Being with Nicky, made her own darkness shift. She could see the wonder of the wee lad and it seemed to give her hope. Her grandmother, though sad to relinquish her beloved granddaughter, knew it was in Arlynn's best interest to let her stay with her aunt and uncle and wee Nicky.
Arlynn's Aunt Stephanie worried about her niece. Arlynn was so quiet, pulled into herself. Sadness seemed to cling to her. When she wasn't playing with wee Nicky, she was reading or drawing. Thirteen was a tough age, but thirteen and having just lost her parents.... that had Stephanie worried. Would her dynamic little Arlynn come back? She wondered what she could do to help Arlynn find that spark again.
On the Tuesday, after the long Canada Day weekend, she took Arlynn into town. They went just the two of them. She needed a few groceries and she also wanted to see if Arlynn would want to take some summer art classes like she usually did each summer. She hoped the art classes would help her niece find that place in herself that was usually so settled.

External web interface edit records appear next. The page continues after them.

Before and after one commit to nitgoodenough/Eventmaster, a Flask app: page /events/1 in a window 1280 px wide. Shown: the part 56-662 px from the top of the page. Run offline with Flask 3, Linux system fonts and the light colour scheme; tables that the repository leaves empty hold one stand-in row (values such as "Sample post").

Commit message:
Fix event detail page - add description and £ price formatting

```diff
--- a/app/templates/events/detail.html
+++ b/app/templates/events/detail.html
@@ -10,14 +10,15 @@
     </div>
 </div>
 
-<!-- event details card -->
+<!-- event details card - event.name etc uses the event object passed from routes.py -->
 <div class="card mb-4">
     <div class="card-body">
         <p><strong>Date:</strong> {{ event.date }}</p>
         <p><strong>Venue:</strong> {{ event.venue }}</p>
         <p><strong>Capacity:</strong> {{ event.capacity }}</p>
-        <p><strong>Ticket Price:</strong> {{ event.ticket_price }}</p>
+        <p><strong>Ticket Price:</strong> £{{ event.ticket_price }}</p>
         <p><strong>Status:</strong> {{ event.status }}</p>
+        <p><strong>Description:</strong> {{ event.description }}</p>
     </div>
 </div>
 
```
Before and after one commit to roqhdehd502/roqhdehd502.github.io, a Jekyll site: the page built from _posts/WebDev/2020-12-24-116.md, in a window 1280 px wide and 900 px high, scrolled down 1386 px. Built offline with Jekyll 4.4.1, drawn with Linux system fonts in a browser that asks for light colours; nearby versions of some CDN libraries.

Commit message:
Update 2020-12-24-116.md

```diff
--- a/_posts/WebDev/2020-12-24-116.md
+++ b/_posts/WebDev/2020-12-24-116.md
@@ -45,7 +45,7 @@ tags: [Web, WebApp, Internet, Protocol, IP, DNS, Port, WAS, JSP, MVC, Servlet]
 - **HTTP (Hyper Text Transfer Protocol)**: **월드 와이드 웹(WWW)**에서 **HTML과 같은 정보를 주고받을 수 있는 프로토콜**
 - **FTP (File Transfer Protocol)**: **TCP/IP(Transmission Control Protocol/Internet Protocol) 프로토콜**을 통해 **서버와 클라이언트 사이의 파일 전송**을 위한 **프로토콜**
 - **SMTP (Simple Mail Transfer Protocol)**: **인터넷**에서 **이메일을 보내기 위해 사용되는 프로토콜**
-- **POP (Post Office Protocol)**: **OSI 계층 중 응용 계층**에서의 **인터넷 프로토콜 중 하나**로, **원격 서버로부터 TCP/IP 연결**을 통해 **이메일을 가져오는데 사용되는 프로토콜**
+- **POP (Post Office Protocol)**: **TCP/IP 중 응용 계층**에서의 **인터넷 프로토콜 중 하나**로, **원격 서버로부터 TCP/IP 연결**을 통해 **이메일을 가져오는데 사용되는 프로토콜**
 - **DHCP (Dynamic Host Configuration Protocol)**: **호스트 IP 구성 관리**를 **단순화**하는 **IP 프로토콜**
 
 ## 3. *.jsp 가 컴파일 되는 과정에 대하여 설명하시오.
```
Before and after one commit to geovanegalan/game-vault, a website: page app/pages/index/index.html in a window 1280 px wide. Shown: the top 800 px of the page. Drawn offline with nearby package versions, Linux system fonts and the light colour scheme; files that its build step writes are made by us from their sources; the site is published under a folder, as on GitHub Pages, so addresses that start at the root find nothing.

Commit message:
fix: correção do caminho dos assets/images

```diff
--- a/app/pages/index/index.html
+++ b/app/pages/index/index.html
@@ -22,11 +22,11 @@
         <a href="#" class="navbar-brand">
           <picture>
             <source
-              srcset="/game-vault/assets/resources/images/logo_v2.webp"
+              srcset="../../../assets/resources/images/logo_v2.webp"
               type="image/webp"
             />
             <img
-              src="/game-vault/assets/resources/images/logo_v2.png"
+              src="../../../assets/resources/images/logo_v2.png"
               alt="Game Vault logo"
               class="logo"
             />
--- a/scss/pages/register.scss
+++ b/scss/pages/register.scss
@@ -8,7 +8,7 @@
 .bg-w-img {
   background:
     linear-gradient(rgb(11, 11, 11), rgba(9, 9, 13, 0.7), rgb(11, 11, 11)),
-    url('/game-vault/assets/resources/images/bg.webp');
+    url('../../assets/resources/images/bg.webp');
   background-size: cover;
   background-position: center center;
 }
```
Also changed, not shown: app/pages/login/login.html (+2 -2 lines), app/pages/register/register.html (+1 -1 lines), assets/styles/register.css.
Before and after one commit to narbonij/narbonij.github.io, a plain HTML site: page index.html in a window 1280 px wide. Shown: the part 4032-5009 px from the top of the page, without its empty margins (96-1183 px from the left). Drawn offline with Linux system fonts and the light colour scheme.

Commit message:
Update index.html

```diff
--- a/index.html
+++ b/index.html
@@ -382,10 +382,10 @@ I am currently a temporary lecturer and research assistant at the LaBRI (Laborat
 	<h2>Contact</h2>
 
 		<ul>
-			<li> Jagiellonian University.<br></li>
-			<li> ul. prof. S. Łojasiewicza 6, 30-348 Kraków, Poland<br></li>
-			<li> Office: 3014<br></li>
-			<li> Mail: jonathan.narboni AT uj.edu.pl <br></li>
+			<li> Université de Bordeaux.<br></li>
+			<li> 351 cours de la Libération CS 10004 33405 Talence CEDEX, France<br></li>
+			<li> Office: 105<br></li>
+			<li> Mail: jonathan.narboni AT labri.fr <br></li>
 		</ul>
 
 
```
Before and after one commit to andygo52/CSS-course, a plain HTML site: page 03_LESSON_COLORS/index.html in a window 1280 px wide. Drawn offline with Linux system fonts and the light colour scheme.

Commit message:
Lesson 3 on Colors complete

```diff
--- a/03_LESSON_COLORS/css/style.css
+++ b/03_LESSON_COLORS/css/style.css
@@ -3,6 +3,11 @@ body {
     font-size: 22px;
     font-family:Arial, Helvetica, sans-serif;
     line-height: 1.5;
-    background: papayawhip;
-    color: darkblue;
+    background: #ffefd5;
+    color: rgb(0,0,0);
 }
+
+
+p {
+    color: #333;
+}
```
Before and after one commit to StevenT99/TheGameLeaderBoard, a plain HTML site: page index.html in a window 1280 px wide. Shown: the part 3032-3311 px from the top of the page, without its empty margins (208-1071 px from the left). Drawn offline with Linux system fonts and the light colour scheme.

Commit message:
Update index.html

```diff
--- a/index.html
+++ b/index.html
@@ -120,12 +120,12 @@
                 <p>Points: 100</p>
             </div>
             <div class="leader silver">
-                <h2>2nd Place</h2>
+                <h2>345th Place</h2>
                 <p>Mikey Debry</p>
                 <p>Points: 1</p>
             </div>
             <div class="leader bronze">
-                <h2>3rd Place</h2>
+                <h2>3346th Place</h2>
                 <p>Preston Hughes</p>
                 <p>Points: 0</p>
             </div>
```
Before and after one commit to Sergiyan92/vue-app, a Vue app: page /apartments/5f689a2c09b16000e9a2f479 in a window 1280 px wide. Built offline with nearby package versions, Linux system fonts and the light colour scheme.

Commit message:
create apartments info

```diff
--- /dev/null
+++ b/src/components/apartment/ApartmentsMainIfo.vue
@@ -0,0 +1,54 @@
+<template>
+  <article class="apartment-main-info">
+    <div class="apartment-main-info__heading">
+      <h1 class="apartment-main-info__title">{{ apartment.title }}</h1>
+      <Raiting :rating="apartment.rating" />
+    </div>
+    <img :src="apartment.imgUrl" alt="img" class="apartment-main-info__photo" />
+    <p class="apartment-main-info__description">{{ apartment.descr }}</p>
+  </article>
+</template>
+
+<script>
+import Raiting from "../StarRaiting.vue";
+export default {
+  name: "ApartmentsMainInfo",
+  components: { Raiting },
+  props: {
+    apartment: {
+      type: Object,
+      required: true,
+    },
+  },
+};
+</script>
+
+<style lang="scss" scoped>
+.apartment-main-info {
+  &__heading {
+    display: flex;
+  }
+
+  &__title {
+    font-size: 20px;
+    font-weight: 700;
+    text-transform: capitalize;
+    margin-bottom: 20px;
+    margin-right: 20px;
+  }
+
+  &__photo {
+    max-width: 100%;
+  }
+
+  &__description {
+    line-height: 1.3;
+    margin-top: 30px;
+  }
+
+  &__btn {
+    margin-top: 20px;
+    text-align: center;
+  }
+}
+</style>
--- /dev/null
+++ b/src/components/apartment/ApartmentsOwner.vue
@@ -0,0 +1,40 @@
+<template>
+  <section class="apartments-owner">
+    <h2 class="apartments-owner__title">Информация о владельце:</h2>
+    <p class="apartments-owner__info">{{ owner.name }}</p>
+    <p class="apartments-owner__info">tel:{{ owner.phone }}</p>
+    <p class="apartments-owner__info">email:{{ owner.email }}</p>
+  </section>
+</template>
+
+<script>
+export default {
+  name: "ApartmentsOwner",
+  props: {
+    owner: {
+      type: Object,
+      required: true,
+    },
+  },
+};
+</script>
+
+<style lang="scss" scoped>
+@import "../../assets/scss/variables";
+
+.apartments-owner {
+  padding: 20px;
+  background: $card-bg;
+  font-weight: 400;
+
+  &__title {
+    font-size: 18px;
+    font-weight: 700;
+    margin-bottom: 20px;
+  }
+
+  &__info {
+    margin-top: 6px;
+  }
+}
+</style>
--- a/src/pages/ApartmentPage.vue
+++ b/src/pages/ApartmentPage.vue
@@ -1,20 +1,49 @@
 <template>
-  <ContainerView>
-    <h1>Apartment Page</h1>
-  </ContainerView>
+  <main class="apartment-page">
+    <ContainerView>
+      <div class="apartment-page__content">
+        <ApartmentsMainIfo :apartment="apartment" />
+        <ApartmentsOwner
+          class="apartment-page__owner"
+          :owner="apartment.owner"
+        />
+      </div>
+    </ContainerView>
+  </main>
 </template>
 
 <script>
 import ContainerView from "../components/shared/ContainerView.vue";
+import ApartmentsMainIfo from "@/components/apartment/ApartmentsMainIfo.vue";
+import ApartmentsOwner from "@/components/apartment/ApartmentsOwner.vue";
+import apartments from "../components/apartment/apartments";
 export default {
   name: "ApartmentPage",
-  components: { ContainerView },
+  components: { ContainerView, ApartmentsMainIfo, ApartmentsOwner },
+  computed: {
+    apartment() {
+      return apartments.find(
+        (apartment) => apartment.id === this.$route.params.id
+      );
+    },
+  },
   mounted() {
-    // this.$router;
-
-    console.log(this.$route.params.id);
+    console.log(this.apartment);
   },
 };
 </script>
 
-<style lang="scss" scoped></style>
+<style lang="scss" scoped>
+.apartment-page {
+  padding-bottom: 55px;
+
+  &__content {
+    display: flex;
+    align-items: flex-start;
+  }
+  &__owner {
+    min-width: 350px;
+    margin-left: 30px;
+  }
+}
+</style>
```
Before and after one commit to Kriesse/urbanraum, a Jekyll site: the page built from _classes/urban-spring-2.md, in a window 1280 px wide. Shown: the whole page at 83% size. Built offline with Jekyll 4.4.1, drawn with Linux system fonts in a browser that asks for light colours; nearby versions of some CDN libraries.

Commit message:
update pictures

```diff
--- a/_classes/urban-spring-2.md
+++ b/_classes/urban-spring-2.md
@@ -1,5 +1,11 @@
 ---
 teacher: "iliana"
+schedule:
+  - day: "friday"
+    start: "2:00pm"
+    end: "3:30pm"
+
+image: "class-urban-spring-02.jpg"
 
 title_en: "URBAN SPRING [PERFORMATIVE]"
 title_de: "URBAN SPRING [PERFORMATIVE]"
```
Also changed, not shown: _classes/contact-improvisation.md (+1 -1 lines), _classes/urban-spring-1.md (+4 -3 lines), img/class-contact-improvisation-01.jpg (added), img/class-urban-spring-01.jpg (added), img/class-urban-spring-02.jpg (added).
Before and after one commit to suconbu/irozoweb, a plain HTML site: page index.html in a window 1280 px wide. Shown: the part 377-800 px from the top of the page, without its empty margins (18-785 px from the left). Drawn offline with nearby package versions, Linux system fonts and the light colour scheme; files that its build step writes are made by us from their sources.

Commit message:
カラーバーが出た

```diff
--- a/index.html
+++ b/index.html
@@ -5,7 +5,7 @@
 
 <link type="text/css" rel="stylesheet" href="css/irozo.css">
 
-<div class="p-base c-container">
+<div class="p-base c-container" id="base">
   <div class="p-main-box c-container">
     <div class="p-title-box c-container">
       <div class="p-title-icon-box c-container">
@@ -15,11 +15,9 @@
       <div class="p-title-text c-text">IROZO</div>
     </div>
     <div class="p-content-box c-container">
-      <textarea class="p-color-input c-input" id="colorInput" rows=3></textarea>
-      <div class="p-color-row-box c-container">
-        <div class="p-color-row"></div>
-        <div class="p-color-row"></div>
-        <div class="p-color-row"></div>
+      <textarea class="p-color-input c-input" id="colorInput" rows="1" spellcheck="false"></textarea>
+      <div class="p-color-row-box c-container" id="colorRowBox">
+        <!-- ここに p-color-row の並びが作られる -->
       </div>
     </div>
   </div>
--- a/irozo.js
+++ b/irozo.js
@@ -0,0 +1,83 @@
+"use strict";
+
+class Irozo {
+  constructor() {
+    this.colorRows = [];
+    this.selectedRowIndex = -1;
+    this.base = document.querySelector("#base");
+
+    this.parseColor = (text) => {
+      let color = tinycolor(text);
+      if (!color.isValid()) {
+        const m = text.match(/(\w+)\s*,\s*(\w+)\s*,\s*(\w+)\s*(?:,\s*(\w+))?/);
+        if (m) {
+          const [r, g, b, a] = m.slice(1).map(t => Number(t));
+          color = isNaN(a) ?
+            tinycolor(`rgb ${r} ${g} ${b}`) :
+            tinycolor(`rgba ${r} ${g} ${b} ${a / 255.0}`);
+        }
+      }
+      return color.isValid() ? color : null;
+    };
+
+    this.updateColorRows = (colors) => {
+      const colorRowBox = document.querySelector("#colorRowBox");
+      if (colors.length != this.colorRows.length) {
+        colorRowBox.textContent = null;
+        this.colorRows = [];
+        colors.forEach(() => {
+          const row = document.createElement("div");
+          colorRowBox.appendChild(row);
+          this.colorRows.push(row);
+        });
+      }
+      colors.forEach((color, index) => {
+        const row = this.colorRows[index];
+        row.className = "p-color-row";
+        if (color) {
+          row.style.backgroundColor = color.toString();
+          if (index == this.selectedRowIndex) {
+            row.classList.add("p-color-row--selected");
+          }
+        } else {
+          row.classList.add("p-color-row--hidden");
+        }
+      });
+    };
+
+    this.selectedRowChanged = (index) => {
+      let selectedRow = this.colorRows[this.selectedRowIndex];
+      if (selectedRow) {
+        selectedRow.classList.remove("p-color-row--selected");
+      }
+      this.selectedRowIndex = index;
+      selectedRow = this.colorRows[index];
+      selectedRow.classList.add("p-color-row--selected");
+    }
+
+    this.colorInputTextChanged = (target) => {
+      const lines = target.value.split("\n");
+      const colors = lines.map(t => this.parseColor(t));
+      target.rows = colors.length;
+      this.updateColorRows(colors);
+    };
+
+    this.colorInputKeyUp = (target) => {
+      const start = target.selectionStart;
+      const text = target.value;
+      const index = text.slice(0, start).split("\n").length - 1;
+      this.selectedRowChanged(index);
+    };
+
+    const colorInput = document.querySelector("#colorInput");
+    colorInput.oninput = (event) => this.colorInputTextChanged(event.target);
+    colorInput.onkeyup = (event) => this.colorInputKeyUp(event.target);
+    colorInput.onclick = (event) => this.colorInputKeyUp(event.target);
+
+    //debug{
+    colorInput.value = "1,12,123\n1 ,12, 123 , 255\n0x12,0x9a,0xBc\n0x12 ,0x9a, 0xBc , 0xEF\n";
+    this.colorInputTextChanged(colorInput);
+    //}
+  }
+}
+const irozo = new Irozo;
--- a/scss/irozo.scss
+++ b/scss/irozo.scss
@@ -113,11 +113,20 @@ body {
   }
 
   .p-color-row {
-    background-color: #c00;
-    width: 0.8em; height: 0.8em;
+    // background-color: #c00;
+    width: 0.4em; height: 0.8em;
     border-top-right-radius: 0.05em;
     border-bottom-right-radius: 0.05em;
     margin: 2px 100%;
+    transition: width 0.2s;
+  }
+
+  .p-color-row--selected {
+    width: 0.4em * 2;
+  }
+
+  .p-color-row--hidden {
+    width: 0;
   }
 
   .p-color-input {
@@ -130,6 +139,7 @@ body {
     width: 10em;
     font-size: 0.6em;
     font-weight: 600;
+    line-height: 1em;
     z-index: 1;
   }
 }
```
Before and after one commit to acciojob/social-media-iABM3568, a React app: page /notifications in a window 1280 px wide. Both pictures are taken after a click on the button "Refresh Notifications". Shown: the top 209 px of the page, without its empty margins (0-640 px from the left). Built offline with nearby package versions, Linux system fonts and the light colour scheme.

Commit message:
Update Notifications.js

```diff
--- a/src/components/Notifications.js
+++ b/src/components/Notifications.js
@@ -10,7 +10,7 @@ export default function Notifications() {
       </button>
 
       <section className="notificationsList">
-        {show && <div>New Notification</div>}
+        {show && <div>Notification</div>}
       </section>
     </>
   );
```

They met her friend, the owner of the Gallery and Studio, Miranda, on the street just outside the coffee shop, Java Heaven.
"Hello, Miss Arlynn." Miranda had said in her soothing tones. "I am so hoping to see you in my art classes this summer."
Arlynn had only given a polite smile. It was tinged with sadness and Miranda had wanted to scoop the child up and carry her off, away from her pain. Instead she glanced at Stephanie who gave her a soft, sad smile of her own.
"Are you still drawing?" Miranda asked as she looked back at Arlynn.
"Can I see?" she asked kindly.
Arlynn hesitated a moment, then pulled the backpack from her shoulders and pulled a small sketchbook from within. She handed it over to Miranda with a look so vulnerable Miranda had to blink back her own emotions. She slowly turned the pages of Arlynn's book and smiled. The girl had such exquisite talent. Her emotions, the ones she bottled up, the ones she was unable to speak, flowed on the page. "oh Arlynn.... these are divine." Miranda said with breathy awe.
Arlynn seemed to relax at Miranda's attention. A genuine smile tipped the edge of her lips.
As she handed the book back too Arlynn, she said, "Emily has been asking if you are going to come back this summer. She has missed you."
Arlynn bit her lips, pressing them together taking a moment to consider. Her aunt looked at her expectantly, not wanting to push too hard, but knowing that this was something her niece needed. When Arlynn nodded her acceptance, Stephanie released the breath she had been holding.
"You can start whenever you like... even today if you want." Miranda told her.
Arlynn looked up at her aunt silently asking permission and Stephanie smiled. "Of course." she said.
They walked to the Studio entrance and just as Stephanie told her she'd be back at four o'clock to get her, a squeal erupted from the open door. Moments later Arlynn was engulfed in a hug.
The hugger was a blond girl slightly shorter than Arlynn. Her eyes danced with merriment as she gushed her hello and pulled Arlynn up the steps into the Studio. Her excited chatter buzzing on the breeze.
Stephanie watched the girls disappeared into the building and then glanced over at Miranda who was smiling broadly.
"I think she is going to be just fine Stephanie, don't you worry. I don't think Emily will let her get to melancholy." They both laughed.
Things were looking promising. Dark clouds were beginning to move off and the sun was poking through. Stephanie smiled kindly at her friend as they parted.